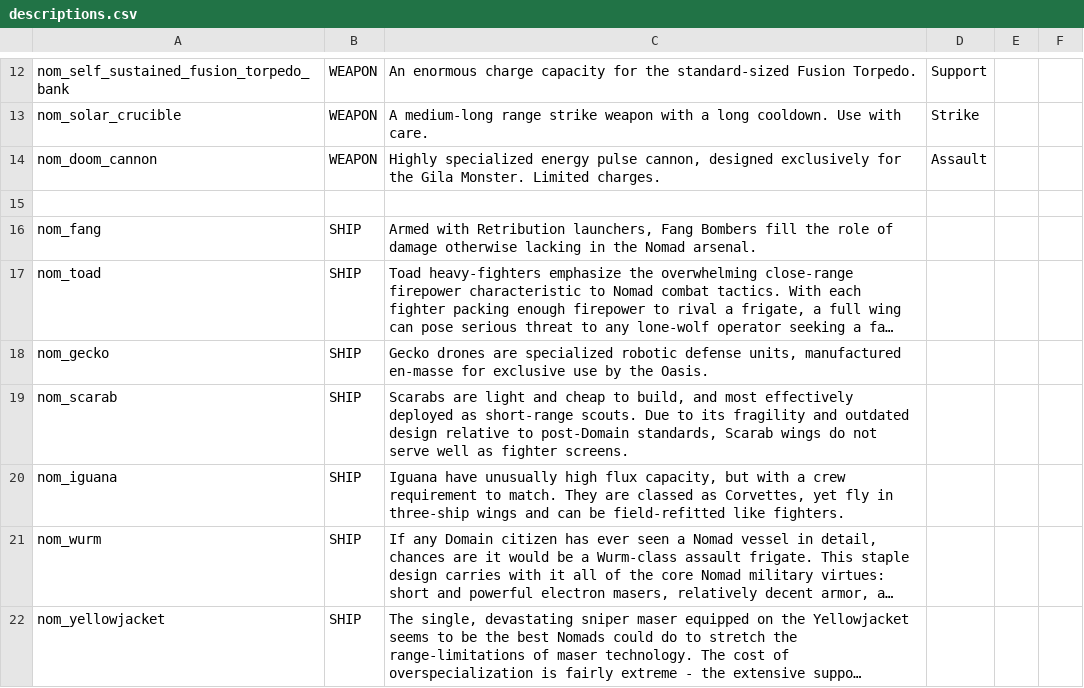
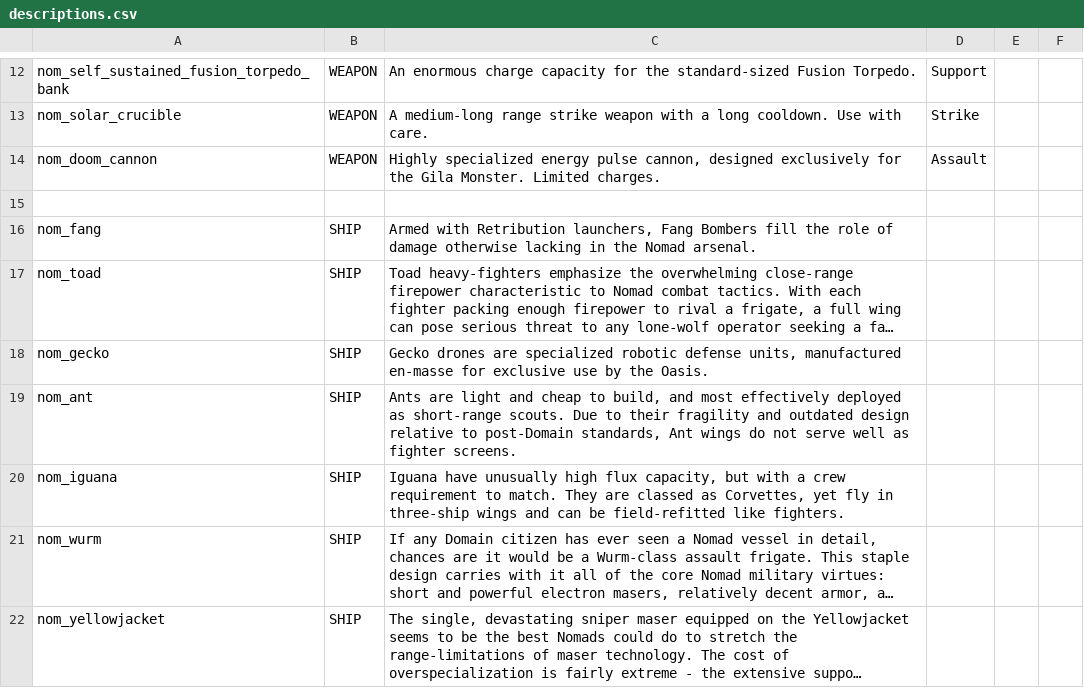
Before and after one commit to Trylobot/ss-nom, a CSV file: data/strings/descriptions.csv, drawn as a sheet; only a part is shown, gaps mark what is left out; long unchanged cells end in …; the diff names each change by its address in the sheet, - before the commit and + after, or states it on an @@ line.

Commit message:
Renamed the "Scarab" to "Ant", in light of a similarly-named ship appearing in Vanilla content.

```diff
--- a/data/strings/descriptions.csv
+++ b/data/strings/descriptions.csv
-A19: nom_scarab
+A19: nom_ant
-C19: Scarabs are light and cheap to build, and most effectively deployed as short-range scouts. Due to its fragility and outdated design relative to post-Domain standards, Scarab wings do…
+C19: Ants are light and cheap to build, and most effectively deployed as short-range scouts. Due to their fragility and outdated design relative to post-Domain standards, Ant wings do…
```
Also changed, not shown: data/campaign/sim_opponents.csv, data/config/title_screen_variants.csv, 17 other files.
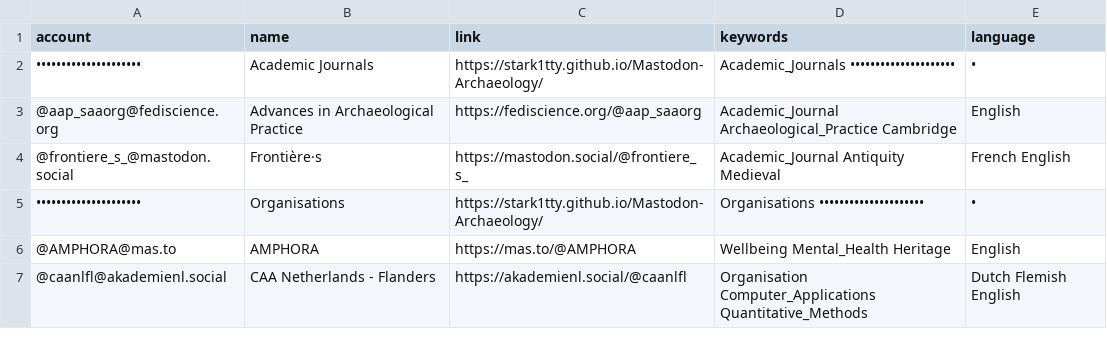
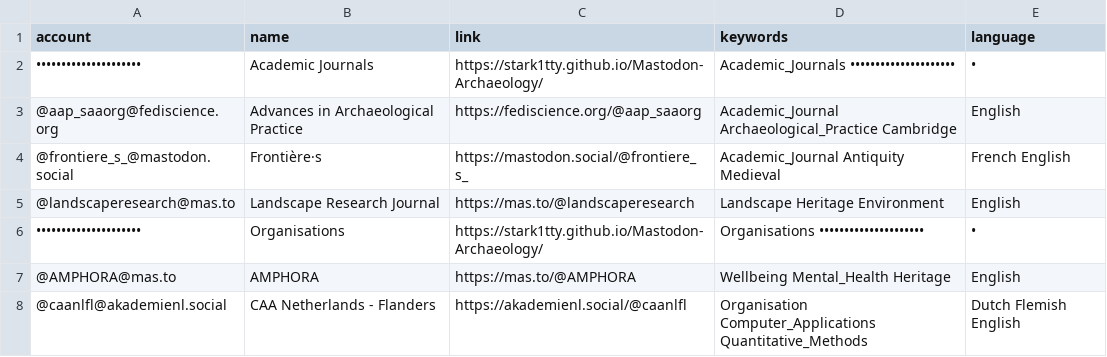
Before and after one commit to steko/Mastodon-Archaeology, a CSV file: resources/users.csv, drawn as a sheet; only a part is shown; the diff names each change by its address in the sheet, - before the commit and + after, or states it on an @@ line.

Commit message:
Update users.csv
+journal

```diff
--- a/resources/users.csv
+++ b/resources/users.csv
+row 5: @landscaperesearch@mas.to | Landscape Research Journal | https://mas.to/@landscaperesearch | Landscape Heritage Environment | English
```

### [The task]
Every line above should be reproduced exactly, please, with no pictures included.

### [Output of the task]
Before and after one commit to Trylobot/ss-nom, a CSV file: data/strings/descriptions.csv, drawn as a sheet; only a part is shown, gaps mark what is left out; long unchanged cells end in …; the diff names each change by its address in the sheet, - before the commit and + after, or states it on an @@ line.

Commit message:
Renamed the "Scarab" to "Ant", in light of a similarly-named ship appearing in Vanilla content.

```diff
--- a/data/strings/descriptions.csv
+++ b/data/strings/descriptions.csv
-A19: nom_scarab
+A19: nom_ant
-C19: Scarabs are light and cheap to build, and most effectively deployed as short-range scouts. Due to its fragility and outdated design relative to post-Domain standards, Scarab wings do…
+C19: Ants are light and cheap to build, and most effectively deployed as short-range scouts. Due to their fragility and outdated design relative to post-Domain standards, Ant wings do…
```
Also changed, not shown: data/campaign/sim_opponents.csv, data/config/title_screen_variants.csv, 17 other files.
Before and after one commit to steko/Mastodon-Archaeology, a CSV file: resources/users.csv, drawn as a sheet; only a part is shown; the diff names each change by its address in the sheet, - before the commit and + after, or states it on an @@ line.

Commit message:
Update users.csv
+journal

```diff
--- a/resources/users.csv
+++ b/resources/users.csv
+row 5: @landscaperesearch@mas.to | Landscape Research Journal | https://mas.to/@landscaperesearch | Landscape Heritage Environment | English
```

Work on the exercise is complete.